Wednesday, February 19, 2014 - 8:45am to 9:45am
KEC 1007

Speaker Information

Andrew Clark
Ph.D. candidate
Department of Electrical Engineering
University of Washington


Cyber-physical systems (CPS) consist of physical systems tightly integrated with networked cyber devices in applications including energy, transportation, health, and manufacturing. Preventing attacks on CPS while preserving characteristics such as availability, robustness, and safety requires an integrated, scientific approach at the intersection of security, control, and networking. In this talk, I will describe such an approach for two areas of CPS control and security. First, I will consider the problem of selecting a set of leader nodes to steer a networked CPS towards a desired operating point. The choice of leader nodes impacts design metrics such as robustness to environmental and adversarial noise, convergence rate of the dynamics, and controllability.

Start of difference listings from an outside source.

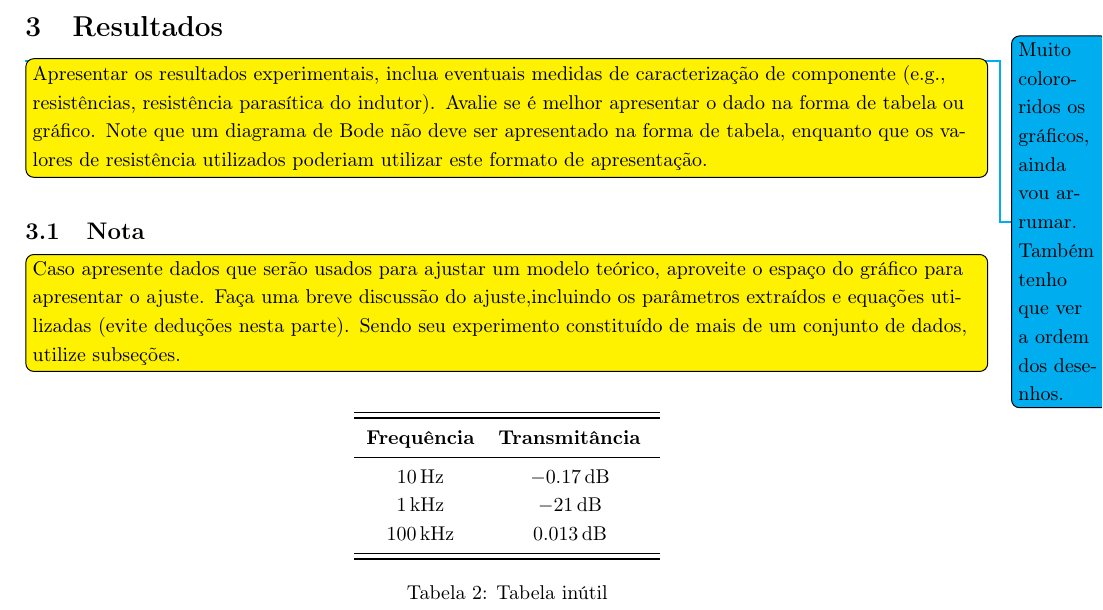
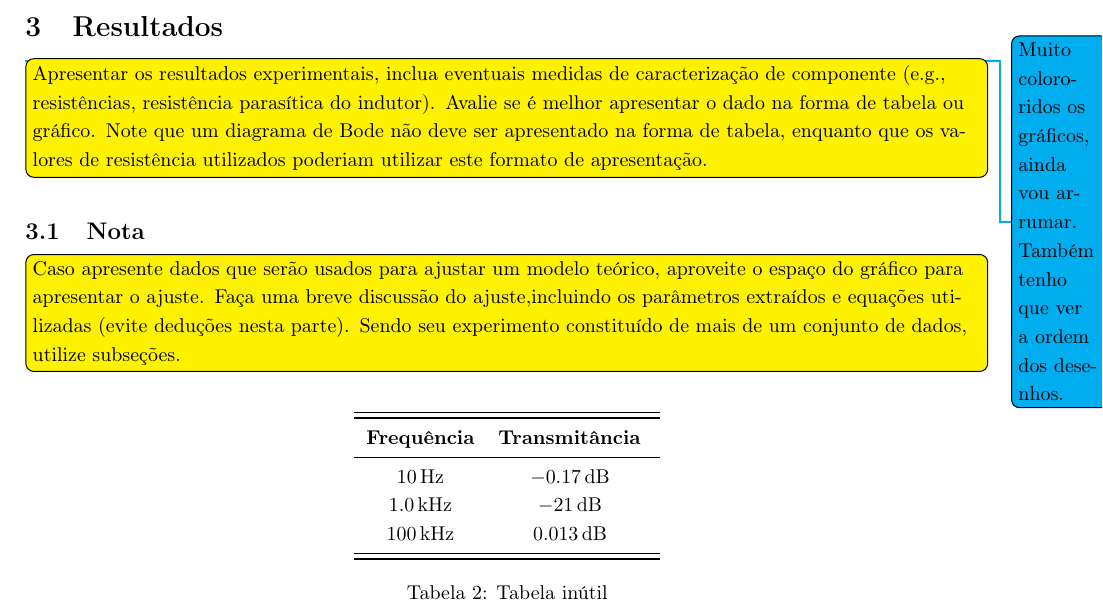
Before and after one commit to marmitar/F429, a LaTeX paper (main.tex): part of page 2 of 5, cut so that both start at the same text. Compiled offline with pdfLaTeX.

Commit message:
Tabelagens

```diff
--- a/main.tex
+++ b/main.tex
@@ -25,11 +25,11 @@
 % unidades do SI
 \usepackage[
 	exponent-to-prefix = true,
-	round-mode = places,
-	round-precision = 0,
+	round-mode = figures,
+	% round-precision = 3,
 	scientific-notation = engineering,
 	zero-decimal-to-integer = false,
-	separate-uncertainty,
+	separate-uncertainty = true,
 	multi-part-units = single
 ]{siunitx}
 
```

I show that these metrics have a common mathematical structure that enables efficient leader selection with provable optimality, and describe connections to related problems in biological networks. Second, I will consider modeling and design of deception and moving target cyber defenses, which prevent an adversary from gathering information of the targeted system and hence reduce the effectiveness of attacks. I will present a control-theoretic methodology for achieving a desired trade-off between the security of the system and the performance, as measured by service disruptions to real users.

Speaker Bio

Andrew Clark is currently a Ph.D. candidate in the Network Security Lab, Department of Electrical Engineering, at the University of Washington - Seattle. He received the BS degree in Electrical Engineering and the MS degree in Mathematics from the University of Michigan - Ann Arbor in 2007 and 2008, respectively.His research interests include performance and security of cyber-physical systems, modeling and design of adaptive and proactive network defenses, lightweight cryptography, and vulnerability metrics. He was co-author of the IEEE/IFIP William C. Carter award paper (2010) and the WiOpt Best Paper (2012), and was a finalist for the IEEE CDC 2012 Best Student Paper Award. He holds a patent on privacy-preserving constant-time identification in RFID systems.